The response should repeat word for word every line below from the one with "Repository: Dawid-Ace/batch_transfer_tao_master_ui" to the one with "Saved 14 s later.", inclusive, and nothing else; leave pictures out.

=== GIVEN DATA ===

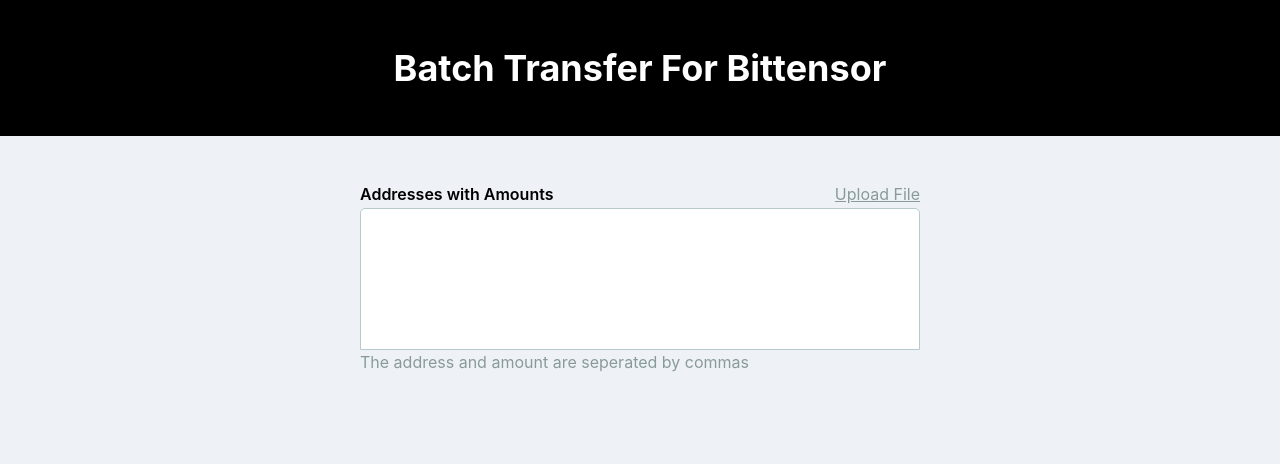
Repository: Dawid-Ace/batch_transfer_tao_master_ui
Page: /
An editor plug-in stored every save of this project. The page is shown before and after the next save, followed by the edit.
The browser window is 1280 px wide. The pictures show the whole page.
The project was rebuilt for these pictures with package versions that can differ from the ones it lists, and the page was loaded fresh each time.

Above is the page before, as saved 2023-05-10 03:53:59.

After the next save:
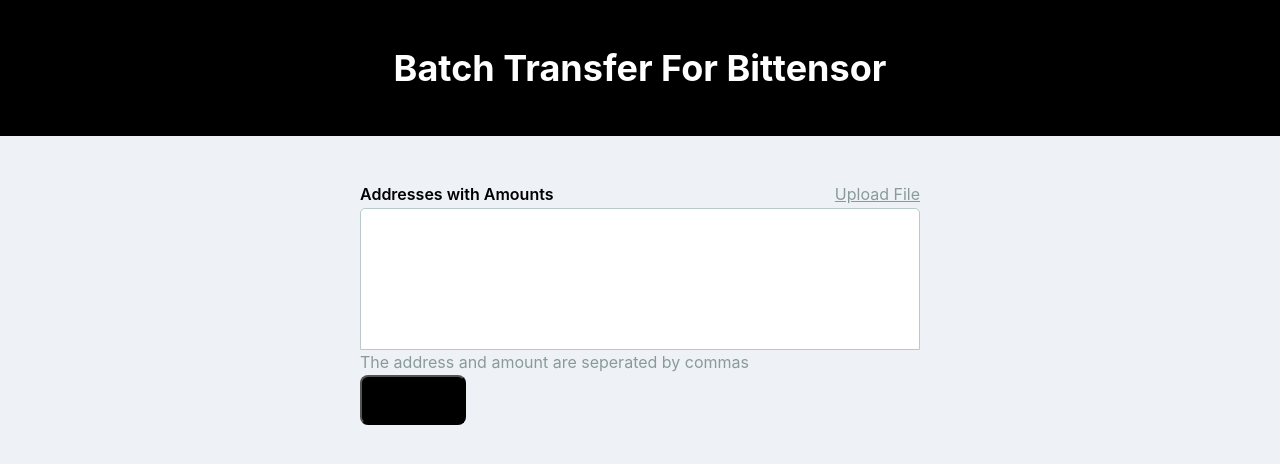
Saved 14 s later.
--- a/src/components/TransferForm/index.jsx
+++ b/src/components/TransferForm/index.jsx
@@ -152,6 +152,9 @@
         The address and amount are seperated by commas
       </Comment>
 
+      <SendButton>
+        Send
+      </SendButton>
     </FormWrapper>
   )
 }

===
=== GIVEN DATA ===

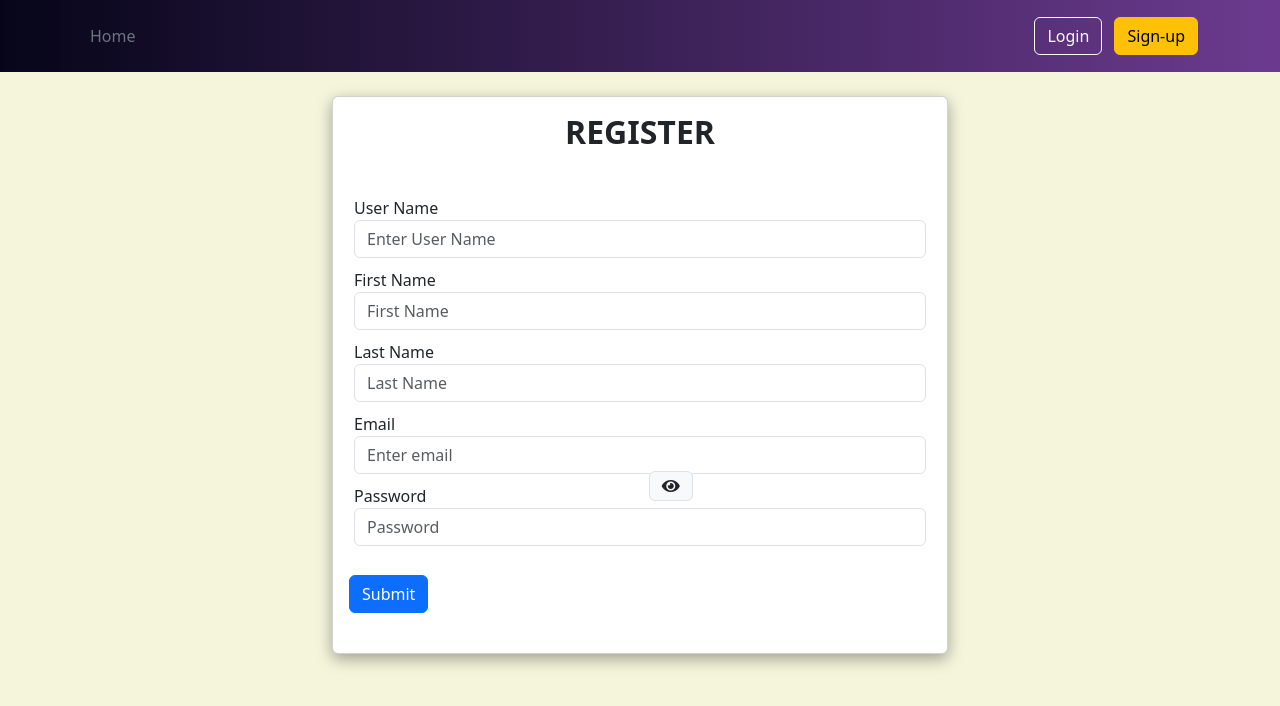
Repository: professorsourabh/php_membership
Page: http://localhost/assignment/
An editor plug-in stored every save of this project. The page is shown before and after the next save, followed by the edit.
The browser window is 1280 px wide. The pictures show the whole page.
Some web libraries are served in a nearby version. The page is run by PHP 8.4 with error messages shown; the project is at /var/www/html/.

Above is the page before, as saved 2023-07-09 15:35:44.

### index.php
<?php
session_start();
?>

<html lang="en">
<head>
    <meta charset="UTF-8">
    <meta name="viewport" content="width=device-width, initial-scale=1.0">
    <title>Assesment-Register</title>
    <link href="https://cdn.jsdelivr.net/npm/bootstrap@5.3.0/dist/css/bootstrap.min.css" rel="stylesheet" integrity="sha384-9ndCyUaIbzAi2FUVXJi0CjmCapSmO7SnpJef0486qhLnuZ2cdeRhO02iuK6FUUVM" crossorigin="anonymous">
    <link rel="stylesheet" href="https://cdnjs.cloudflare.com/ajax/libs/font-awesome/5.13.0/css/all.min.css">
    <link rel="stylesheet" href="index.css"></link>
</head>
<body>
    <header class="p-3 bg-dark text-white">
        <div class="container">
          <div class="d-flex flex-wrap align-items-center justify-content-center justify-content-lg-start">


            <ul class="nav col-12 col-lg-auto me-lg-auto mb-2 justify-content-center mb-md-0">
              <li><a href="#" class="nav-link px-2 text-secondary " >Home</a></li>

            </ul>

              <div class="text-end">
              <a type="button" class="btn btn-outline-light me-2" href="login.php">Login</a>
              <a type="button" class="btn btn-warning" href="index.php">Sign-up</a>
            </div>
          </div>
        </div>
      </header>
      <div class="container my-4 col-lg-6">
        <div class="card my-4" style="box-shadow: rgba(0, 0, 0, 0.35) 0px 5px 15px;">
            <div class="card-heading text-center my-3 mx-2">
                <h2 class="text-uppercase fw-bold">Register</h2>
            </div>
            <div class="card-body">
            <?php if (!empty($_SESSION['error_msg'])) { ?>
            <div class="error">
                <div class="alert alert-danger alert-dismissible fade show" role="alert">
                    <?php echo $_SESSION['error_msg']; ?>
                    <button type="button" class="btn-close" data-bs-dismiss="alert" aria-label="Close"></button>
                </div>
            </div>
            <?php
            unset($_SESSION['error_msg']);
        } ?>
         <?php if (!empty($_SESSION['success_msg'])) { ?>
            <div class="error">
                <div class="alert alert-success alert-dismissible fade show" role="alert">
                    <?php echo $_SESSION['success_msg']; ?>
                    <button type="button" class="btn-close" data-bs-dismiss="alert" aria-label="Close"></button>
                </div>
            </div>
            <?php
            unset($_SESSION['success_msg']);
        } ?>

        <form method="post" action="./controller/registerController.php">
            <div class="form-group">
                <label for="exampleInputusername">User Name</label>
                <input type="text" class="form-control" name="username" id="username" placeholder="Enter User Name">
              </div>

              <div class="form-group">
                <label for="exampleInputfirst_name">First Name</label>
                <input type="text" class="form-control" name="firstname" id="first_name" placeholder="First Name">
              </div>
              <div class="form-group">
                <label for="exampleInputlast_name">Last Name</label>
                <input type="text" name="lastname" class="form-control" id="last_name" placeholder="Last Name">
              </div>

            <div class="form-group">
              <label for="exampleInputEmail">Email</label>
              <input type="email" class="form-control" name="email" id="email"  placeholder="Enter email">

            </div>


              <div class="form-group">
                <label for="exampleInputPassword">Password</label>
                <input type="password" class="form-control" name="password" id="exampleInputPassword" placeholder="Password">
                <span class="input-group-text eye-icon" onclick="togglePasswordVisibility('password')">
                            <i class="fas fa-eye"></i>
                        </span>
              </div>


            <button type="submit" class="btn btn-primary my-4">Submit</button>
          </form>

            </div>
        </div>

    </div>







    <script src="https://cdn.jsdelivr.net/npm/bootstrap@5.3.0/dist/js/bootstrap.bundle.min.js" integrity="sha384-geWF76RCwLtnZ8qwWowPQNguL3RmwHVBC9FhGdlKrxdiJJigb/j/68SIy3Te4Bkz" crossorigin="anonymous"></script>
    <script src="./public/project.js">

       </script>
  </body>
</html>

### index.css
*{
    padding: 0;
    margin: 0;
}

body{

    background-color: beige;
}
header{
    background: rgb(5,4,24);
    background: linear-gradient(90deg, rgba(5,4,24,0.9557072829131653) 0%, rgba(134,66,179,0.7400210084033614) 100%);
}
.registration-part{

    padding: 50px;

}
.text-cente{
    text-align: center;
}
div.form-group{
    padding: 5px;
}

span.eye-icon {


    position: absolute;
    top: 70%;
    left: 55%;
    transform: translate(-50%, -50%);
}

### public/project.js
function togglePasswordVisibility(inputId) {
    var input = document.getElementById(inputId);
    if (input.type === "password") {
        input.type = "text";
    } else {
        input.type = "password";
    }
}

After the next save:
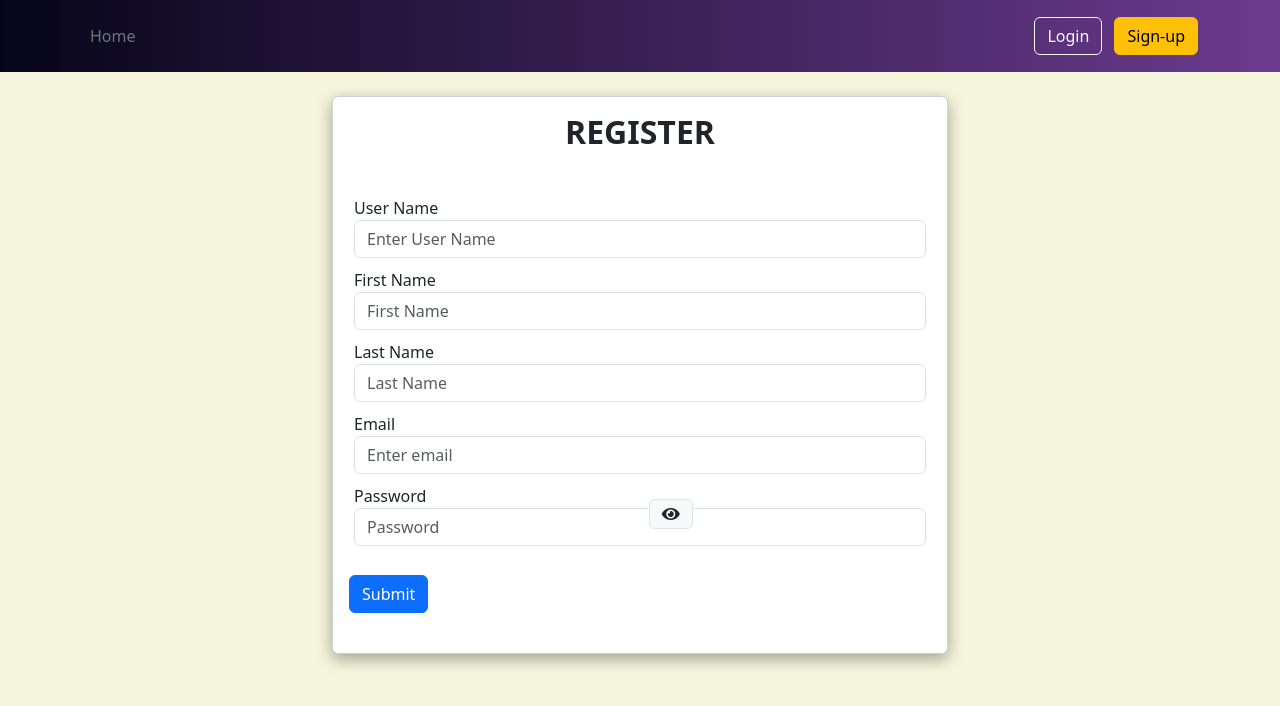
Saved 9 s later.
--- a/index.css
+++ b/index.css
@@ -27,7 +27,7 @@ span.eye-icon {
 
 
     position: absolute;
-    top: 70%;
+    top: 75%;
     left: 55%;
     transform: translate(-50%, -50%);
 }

===

EXERCISE SOLUTION:
Repository: Dawid-Ace/batch_transfer_tao_master_ui
Page: /
An editor plug-in stored every save of this project. The page is shown before and after the next save, followed by the edit.
The browser window is 1280 px wide. The pictures show the whole page.
The project was rebuilt for these pictures with package versions that can differ from the ones it lists, and the page was loaded fresh each time.

Above is the page before, as saved 2023-05-10 03:53:59.

After the next save:
Saved 14 s later.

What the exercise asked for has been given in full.